At first, you may just use the mask, and get the cat used to having this held on the face – just for 2-3 seconds at first, but as your cat gets used to it lengthen the time to 20-30 seconds. Once your cat is used to the mask, try attaching the small chamber as well, and repeat the process until your cat is used to having the whole apparatus held up to the face and will breath through the chamber. Once your cat is comfortable with this, you are ready to start using the chamber to deliver the drugs.

Administering drugs through the inhaler

Administering some human medications can be dangerous, so you should only ever use drugs with an inhaler that have been specifically prescribed by your vet. To administer a dose of inhaled therapy to a patient, first ensure the cat is accustomed to using the inhaler – see above – and then follow these steps:

  1. Shake the metered dose inhaler (MDI) according to the instructions supplied with it before each use
  2. Attach the MDI to the spacer unit
  3. Actuate a dose, by pressing down the MDI, to deliver a single dose into the chamber
  4. Immediately hold the unit over the cat’s face with the mask fitting snuggly and allow the cat to take 10-15 breaths (usually 10-20 seconds)

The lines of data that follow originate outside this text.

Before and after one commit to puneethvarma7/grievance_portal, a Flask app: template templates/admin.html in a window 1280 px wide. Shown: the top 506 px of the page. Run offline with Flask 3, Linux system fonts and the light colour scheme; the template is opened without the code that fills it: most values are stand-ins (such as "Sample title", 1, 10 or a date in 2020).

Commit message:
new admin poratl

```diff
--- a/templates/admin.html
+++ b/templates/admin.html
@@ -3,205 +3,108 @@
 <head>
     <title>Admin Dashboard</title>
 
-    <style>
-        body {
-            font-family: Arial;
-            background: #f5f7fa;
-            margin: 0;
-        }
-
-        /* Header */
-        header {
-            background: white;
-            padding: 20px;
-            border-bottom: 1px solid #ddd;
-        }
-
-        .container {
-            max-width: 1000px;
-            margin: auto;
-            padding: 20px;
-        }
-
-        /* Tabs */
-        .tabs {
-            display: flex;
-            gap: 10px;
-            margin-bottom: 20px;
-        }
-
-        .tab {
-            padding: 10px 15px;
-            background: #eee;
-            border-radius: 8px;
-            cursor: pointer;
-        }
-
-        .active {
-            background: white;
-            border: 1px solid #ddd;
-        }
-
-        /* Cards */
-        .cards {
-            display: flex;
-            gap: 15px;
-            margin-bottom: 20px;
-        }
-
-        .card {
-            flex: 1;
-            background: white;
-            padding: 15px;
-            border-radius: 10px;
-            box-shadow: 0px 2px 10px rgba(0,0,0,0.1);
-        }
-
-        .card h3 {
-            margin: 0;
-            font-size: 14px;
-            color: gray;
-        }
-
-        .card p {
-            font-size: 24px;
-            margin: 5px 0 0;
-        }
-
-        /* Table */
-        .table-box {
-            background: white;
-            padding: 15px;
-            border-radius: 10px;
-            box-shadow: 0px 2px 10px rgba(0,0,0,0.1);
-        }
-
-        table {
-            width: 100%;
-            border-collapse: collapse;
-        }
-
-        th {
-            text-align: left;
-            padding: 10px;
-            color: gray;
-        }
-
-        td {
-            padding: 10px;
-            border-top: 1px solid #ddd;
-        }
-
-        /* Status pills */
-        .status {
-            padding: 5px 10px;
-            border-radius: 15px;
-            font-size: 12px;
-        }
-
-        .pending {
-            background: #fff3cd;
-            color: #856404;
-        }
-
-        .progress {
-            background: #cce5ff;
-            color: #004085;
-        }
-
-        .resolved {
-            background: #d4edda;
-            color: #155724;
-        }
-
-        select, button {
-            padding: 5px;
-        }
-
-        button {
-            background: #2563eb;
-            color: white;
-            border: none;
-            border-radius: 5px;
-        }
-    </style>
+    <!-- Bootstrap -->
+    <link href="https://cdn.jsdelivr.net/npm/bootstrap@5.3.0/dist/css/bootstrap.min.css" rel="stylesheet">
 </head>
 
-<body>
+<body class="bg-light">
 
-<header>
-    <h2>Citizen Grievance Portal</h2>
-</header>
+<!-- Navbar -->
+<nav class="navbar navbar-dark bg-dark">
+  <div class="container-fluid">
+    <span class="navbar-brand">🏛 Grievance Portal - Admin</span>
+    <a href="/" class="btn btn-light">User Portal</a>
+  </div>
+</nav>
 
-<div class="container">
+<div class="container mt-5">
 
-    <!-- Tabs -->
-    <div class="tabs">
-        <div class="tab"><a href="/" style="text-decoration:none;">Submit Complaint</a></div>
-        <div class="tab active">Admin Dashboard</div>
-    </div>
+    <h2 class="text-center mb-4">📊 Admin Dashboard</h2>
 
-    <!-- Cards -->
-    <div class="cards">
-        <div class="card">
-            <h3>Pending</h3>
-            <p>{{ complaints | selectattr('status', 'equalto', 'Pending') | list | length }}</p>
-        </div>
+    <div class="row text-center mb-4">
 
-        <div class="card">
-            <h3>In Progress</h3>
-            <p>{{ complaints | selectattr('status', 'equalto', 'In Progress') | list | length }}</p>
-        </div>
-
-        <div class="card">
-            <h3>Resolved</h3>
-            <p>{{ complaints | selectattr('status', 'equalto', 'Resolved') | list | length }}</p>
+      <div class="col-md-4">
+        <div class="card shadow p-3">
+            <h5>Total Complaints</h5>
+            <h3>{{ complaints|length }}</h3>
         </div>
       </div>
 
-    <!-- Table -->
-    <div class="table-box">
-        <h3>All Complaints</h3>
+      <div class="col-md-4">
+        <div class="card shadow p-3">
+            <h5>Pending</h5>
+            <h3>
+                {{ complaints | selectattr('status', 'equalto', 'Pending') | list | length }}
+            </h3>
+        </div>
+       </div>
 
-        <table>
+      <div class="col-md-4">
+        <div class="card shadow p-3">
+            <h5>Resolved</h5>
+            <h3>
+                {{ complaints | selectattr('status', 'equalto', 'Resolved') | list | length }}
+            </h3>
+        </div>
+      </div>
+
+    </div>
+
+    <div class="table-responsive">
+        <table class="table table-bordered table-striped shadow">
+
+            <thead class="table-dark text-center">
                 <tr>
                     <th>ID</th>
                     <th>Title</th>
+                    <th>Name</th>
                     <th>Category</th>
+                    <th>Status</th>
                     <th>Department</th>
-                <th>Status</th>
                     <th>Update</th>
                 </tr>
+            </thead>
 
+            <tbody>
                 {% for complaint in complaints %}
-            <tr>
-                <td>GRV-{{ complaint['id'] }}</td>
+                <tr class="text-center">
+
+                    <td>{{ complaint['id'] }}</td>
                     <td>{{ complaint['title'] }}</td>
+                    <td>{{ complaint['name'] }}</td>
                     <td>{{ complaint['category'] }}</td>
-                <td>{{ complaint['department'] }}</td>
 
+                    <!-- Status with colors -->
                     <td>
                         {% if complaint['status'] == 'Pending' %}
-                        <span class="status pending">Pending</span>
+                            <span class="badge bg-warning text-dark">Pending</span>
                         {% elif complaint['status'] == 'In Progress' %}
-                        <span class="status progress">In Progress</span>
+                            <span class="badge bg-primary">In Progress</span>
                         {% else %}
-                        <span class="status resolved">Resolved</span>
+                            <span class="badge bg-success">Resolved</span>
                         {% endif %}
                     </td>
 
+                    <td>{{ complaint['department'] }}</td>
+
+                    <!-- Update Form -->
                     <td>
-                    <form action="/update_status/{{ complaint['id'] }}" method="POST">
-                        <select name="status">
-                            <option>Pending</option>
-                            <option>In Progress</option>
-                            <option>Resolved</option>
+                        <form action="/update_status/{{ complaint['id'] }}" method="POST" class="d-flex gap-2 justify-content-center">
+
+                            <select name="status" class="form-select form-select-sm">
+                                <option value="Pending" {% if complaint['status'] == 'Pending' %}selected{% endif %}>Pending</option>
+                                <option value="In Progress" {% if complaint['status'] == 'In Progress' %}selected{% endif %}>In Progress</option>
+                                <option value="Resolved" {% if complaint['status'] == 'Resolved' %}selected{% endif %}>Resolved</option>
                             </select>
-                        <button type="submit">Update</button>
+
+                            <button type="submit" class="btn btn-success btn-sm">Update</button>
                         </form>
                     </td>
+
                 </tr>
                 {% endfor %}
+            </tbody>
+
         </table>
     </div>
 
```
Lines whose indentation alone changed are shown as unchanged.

If your vet has told you to give deliver two ‘puffs’ of treatment, or to use two different drugs, these should be given as two separate administrations (ie, follow steps 1 to 4 and then repeat). Never give two puffs (of the same or different drugs) into the chamber at the same time as this is much less effective.

What bronchodilators are commonly used?

Bronchodilators such as salbutamol and albuterol are often used. These have a rapid speed of onset (5–10 minutes) but a relatively short duration of action (2–4 hours) meaning they are suitable for use ‘as needed’ including in emergency situations.

Some longer-acting bronchodilators (eg, salmeterol – onset of action 15–30 minutes, duration greater than 12 hours) are available and can be helpful given twice daily in those cats benefiting from long-term bronchodilator therapy.

What steroids are commonly used?

Fluticasone propionate given twice daily is a commonly recommended glucocorticoid, as it has high potency but is generally not absorbed well into the blood and so largely avoids unwanted side effects. Cheaper glucocorticoids (eg, beclomethasone dipropionate) can also be used but there may be a higher risk of side effects with long-term use. Often higher doses of steroids (higher strength MDIs) are used initially in a cat with asthma or bronchitis, and the dose (strength) may be decreased over time with good response.